Read the lines below. Copy out any that hold the string "const".

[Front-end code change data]
▼

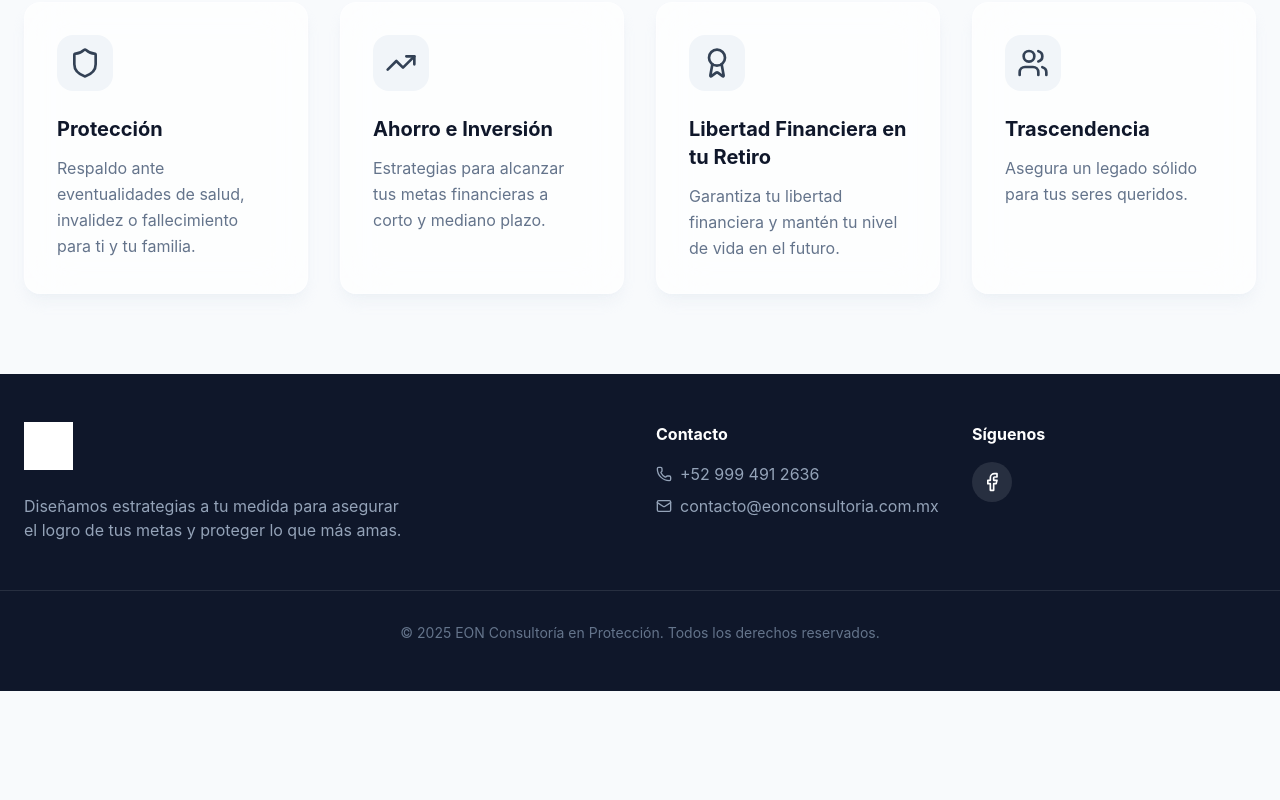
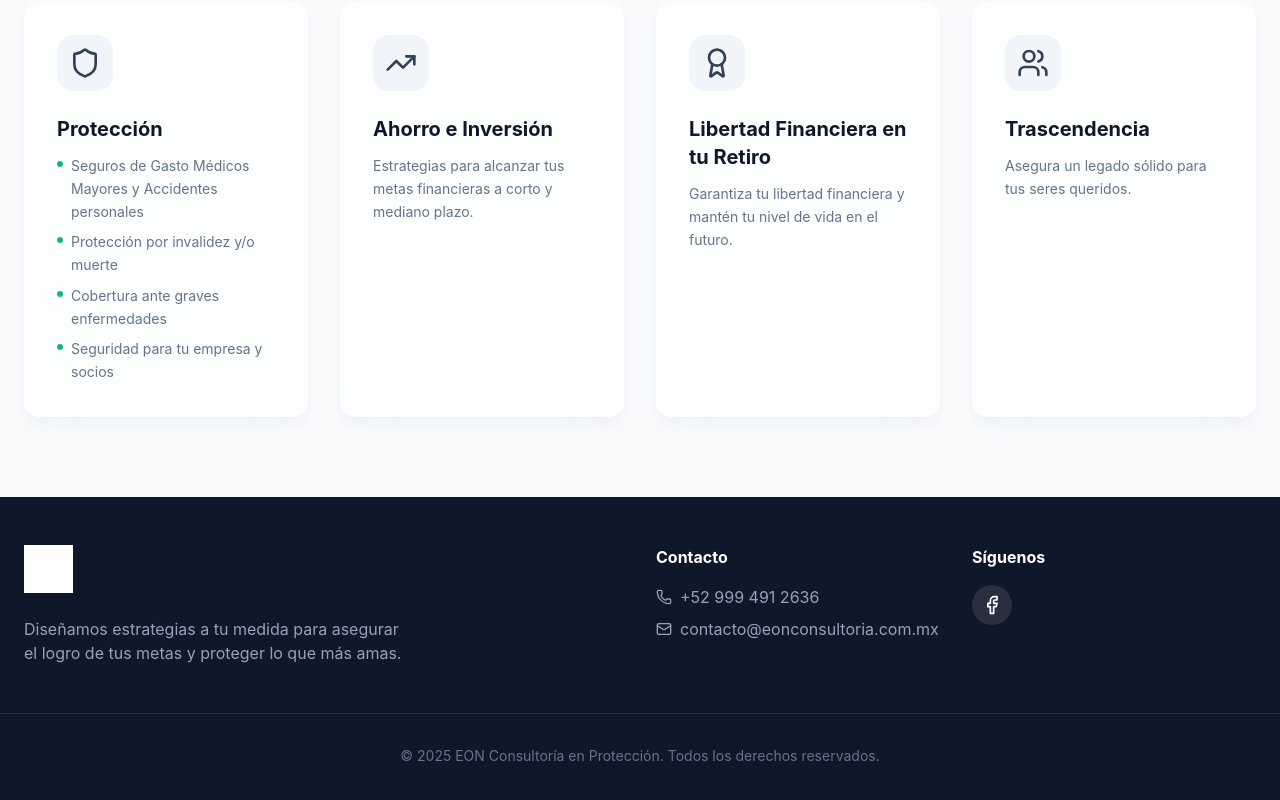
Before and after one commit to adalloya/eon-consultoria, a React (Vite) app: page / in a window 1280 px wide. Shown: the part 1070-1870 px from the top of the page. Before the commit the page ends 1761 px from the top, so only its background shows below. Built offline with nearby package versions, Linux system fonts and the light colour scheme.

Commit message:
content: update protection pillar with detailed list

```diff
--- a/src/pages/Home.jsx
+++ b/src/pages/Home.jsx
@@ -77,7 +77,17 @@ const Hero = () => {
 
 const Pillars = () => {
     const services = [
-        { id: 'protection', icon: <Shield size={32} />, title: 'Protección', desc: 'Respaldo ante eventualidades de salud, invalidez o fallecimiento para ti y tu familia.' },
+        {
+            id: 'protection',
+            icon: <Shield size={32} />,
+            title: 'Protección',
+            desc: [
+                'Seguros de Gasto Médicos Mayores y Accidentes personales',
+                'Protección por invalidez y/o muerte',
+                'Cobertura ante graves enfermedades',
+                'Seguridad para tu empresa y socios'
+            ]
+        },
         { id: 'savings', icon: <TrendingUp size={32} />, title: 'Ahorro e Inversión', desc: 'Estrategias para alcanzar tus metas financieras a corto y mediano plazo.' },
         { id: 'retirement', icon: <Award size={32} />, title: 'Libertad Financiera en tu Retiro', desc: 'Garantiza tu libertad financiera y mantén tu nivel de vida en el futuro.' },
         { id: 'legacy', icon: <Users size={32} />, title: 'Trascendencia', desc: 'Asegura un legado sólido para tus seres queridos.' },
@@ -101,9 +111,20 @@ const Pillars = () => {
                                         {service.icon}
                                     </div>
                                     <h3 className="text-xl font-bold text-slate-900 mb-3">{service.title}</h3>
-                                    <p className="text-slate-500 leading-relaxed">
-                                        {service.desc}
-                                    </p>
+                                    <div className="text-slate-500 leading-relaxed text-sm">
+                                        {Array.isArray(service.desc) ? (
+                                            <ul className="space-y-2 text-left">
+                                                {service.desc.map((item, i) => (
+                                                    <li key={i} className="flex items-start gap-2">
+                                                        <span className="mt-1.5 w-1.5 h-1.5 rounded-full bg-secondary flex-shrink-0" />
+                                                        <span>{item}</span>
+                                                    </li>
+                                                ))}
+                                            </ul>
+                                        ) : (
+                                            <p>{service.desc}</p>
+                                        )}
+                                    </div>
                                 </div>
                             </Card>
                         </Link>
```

▲

== Response ==
@@ -77,7 +77,17 @@ const Hero = () => {
 const Pillars = () => {
     const services = [
@@ -101,9 +111,20 @@ const Pillars = () => {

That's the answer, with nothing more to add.